**WORK REQUIRED**
Copy everything in the data below exactly except the pictures.

══ DATA RECORDS ══

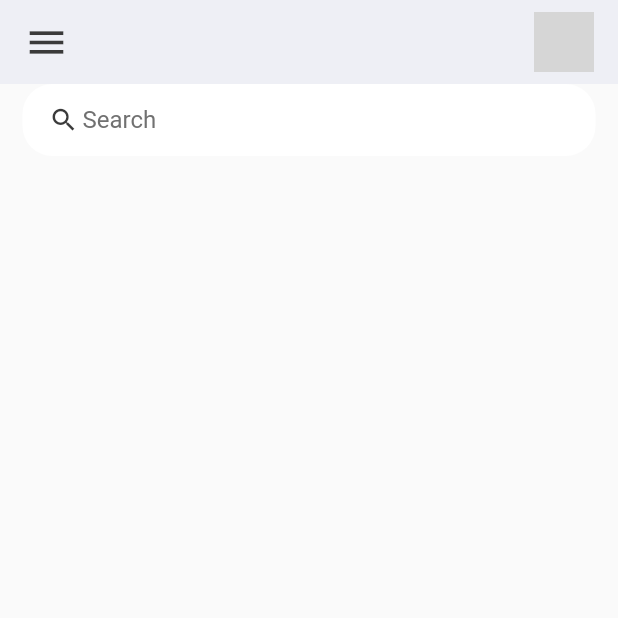
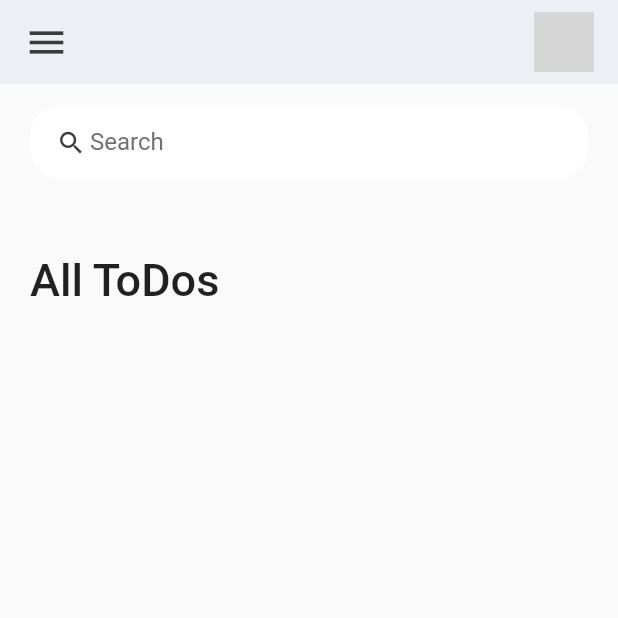
Before and after one commit to tugulduroch/todo, a Flutter app: the screen it shows after launch, on a phone screen of 412 x 824 dp, the top half of it. Run offline on Flutter 3.47's test engine with Material 2 defaults, Android fonts, the phone set to English and light mode, and no system bars; grey boxes are pictures that could not be loaded.

Commit message:
widgets aded

```diff
--- a/lib/screens/home.dart
+++ b/lib/screens/home.dart
@@ -9,10 +9,24 @@ class Home extends StatelessWidget {
     return Scaffold(
       appBar: _buildAppBar(),
       body: Container(
-        padding: EdgeInsets.symmetric(horizontal: 15),
+        padding: EdgeInsets.symmetric(horizontal: 20, vertical: 15),
         child: Column(
           children: [
             searchBar(),
+            Expanded(
+              child: ListView(
+                children: [
+                  Container(
+                    margin: EdgeInsets.only(top: 50, bottom: 20),
+                    child: Text("All ToDos",
+                        style: TextStyle(
+                          fontSize: 30,
+                          fontWeight: FontWeight.w500,
+                        )),
+                  )
+                ],
+              ),
+            )
           ],
         ),
       ),
```
Also changed, not shown: lib/widgets/todo_item.dart (added).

═══

**TASK RESPONSE**
Before and after one commit to tugulduroch/todo, a Flutter app: the screen it shows after launch, on a phone screen of 412 x 824 dp, the top half of it. Run offline on Flutter 3.47's test engine with Material 2 defaults, Android fonts, the phone set to English and light mode, and no system bars; grey boxes are pictures that could not be loaded.

Commit message:
widgets aded

```diff
--- a/lib/screens/home.dart
+++ b/lib/screens/home.dart
@@ -9,10 +9,24 @@ class Home extends StatelessWidget {
     return Scaffold(
       appBar: _buildAppBar(),
       body: Container(
-        padding: EdgeInsets.symmetric(horizontal: 15),
+        padding: EdgeInsets.symmetric(horizontal: 20, vertical: 15),
         child: Column(
           children: [
             searchBar(),
+            Expanded(
+              child: ListView(
+                children: [
+                  Container(
+                    margin: EdgeInsets.only(top: 50, bottom: 20),
+                    child: Text("All ToDos",
+                        style: TextStyle(
+                          fontSize: 30,
+                          fontWeight: FontWeight.w500,
+                        )),
+                  )
+                ],
+              ),
+            )
           ],
         ),
       ),
```
Also changed, not shown: lib/widgets/todo_item.dart (added).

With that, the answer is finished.